Facebook may have quelled a full-scale rebellion by quickly dumping the
But even as the social network furiously backpedaled, some users said
Friday they were carrying through on plans to leave.
Ryan Cox, a
29-year-old management consultant at ExactTarget, an Indianapolis-based
interactive marketing software company, said he had already moved his
photos to Flickr, Yahoo's photo-sharing app, where he could have better
Mr. Cox said the uproar this week over whether Instagram owned its users' photos was "a wake-up call."
my fault," he continued. "I'm smart enough to know what Instagram had
and what they could do especially the minute Facebook acquired them but I
was a victim of naive optimism."
"Naive optimism" is as good a term as any for the emotion that people feel as they put their private lives onto social networks.
like Google, Twitter, Yelp and Facebook offer themselves as free
services for users to store and share their most intimate pictures,
secrets, messages and memories.
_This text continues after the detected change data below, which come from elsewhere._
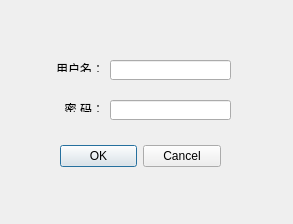
Old version of the form login.ui in the repository puzzledsky/os-course-design.
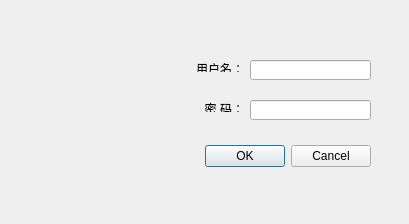
New version of the form. Icons and pictures are not drawn.

What changed in the file:
```diff
--- a/login.ui
+++ b/login.ui
@@ -6,7 +6,7 @@
    <rect>
     <x>0</x>
     <y>0</y>
-    <width>293</width>
+    <width>409</width>
     <height>224</height>
    </rect>
   </property>
@@ -16,9 +16,9 @@
   <widget class="QDialogButtonBox" name="buttonBox">
    <property name="geometry">
     <rect>
-     <x>60</x>
+     <x>190</x>
      <y>140</y>
-     <width>161</width>
+     <width>181</width>
      <height>32</height>
     </rect>
    </property>
@@ -32,7 +32,7 @@
   <widget class="QLineEdit" name="lineEdit_pwd">
    <property name="geometry">
     <rect>
-     <x>110</x>
+     <x>250</x>
      <y>100</y>
      <width>121</width>
      <height>20</height>
@@ -48,7 +48,7 @@
   <widget class="QLabel" name="label_13">
    <property name="geometry">
     <rect>
-     <x>50</x>
+     <x>190</x>
      <y>60</y>
      <width>54</width>
      <height>12</height>
@@ -61,7 +61,7 @@
   <widget class="QLabel" name="label_14">
    <property name="geometry">
     <rect>
-     <x>50</x>
+     <x>190</x>
      <y>100</y>
      <width>54</width>
      <height>12</height>
@@ -77,13 +77,29 @@
   <widget class="QLineEdit" name="lineEdit_name">
    <property name="geometry">
     <rect>
-     <x>110</x>
+     <x>250</x>
      <y>60</y>
      <width>121</width>
      <height>20</height>
     </rect>
    </property>
   </widget>
+  <widget class="QLabel" name="label">
+   <property name="geometry">
+    <rect>
+     <x>30</x>
+     <y>30</y>
+     <width>131</width>
+     <height>131</height>
+    </rect>
+   </property>
+   <property name="styleSheet">
+    <string notr="true">border-image: url(:/welcome/chichen-welcome.png);</string>
+   </property>
+   <property name="text">
+    <string/>
+   </property>
+  </widget>
  </widget>
  <resources/>
  <connections>
```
But to flourish over the long term, they
need to seek new ways to market the personal data they accumulate. They
must constantly push the envelope, hoping users either do not notice or
do not care.
So they sell ads against the content of an e-mail,
as Google does, or transform a user's likes into commercial
endorsements, as Facebook does, or sell photographs of your adorable
3-year-old, which is what Instagram was accused of planning this week.
reality is that companies have always had to make money," said Miriam
H. Wugmeister, chair of Morrison Foerster's privacy and data security
Even as Instagram was pulling back on its changed terms of
service on Thursday night, it made clear it was only regrouping. After
all, Facebook, as a publicly held corporation, must answer to Wall
Street's quarterly expectations.
"We are going to take the time to
complete our plans, and then come back to our users and explain how we
would like for our advertising business to work," Kevin Systrom,
Instagram's youthful co-founder, wrote on the company's blog.
actions angered many users who were already incensed over the company's
decision earlier this month to cut off its integration with Twitter, a
Facebook rival, making it harder for its users to share their Instagram
photos on Twitter.
Users were apprehensive that the new terms of
service meant that data on their favorite things would be shared with
Facebook and its advertisers. Users also worried that their photos would
Instagram is barely two years old but has 100
million users. Last spring, Facebook announced plans to buy it in a
deal that was initially valued at $1 billion. The deal was closed in
September for a somewhat smaller amount.
For some users, Mr.
Systrom's apology and declaration that "Instagram has no intention of
selling your photos, and we never did" was sufficient.
Geographic, which suspended its account in the middle of the uproar,
held a conference call with members of Facebook's legal and policy
teams. Afterward, the magazine, which has 658,000 Instagram followers,
said it would resurrect its account.
Also mollified was Noah
Kalina, who took wedding photographs earlier this year for Mark
Zuckerberg, the founder of Facebook. In a widely circulated post on
Twitter, Mr. Kalina said the new terms of service were "a contract no
professional or nonprofessional should ever sign." His advice: "Walk
On Friday, the photographer said he had walked back. "It's nice to know they listened."
Kardashian, the most followed person on Instagram, said on Tuesday that
she "really loved" the service - note the past tense - and that the new
rules were not "fair." She had yet to update her 17 million Twitter
followers on Friday, but since she is pushing her True Reflection
fragrance it is a safe bet that she has forgiven and forgotten.
Benson, a creative director at a Philadelphia advertising service, was
less conciliatory. He said it was not the fact that Instagram needed to
monetize the service that bothered him, but the way it had done so.
was a social, creative tool," he said. "But now that Facebook is
involved, it felt reckless to suggest that they could sell user-created
content for their own financial gain."
Mr. Benson added "The best
advertising in the social media realm is a conversation - it's not a
monologue to the consumer. And that is what this felt like. 'Oh, we're
going to let you use this tool, then take everything and sell it.' "
Cox had similar feelings. As the guardian for his 4- and 8-year-old
nephews, he said he used the service to upload pictures of the boys and
enjoyed the feedback of the "likes" he got through the service.
the idea that a year from now a Disney ad could pop up on my friend's
Facebook page featuring a picture of my nephew feels like a bad TNT
daytime movie," he said. "I want to be able to control what is out
The Electronic Frontier Foundation said on Friday that
longer "directly promises that private photos will remain private," it
noted on its site. "Instead, your privacy on Instagram is subject to
future changes in the privacy settings options."
brouhahas that Facebook has been involved in, the foundation noted, have
involved attempts to adjust settings "in ways that meant your ability
to keep some information private was no longer available." Facebook is
operating under a consent decree with regulators.
Instagram declined to say Friday how many people were quitting the
service despite the policy reversal. They took a common approach of
Internet companies after a scrap with their users: pretend nothing
happened and move on. Instagram's blog featured a post about how it now
was available in 25 languages. Mr. Zuckerberg has not posted on his
Facebook page since Tuesday.
© 2012, The New York Times News Service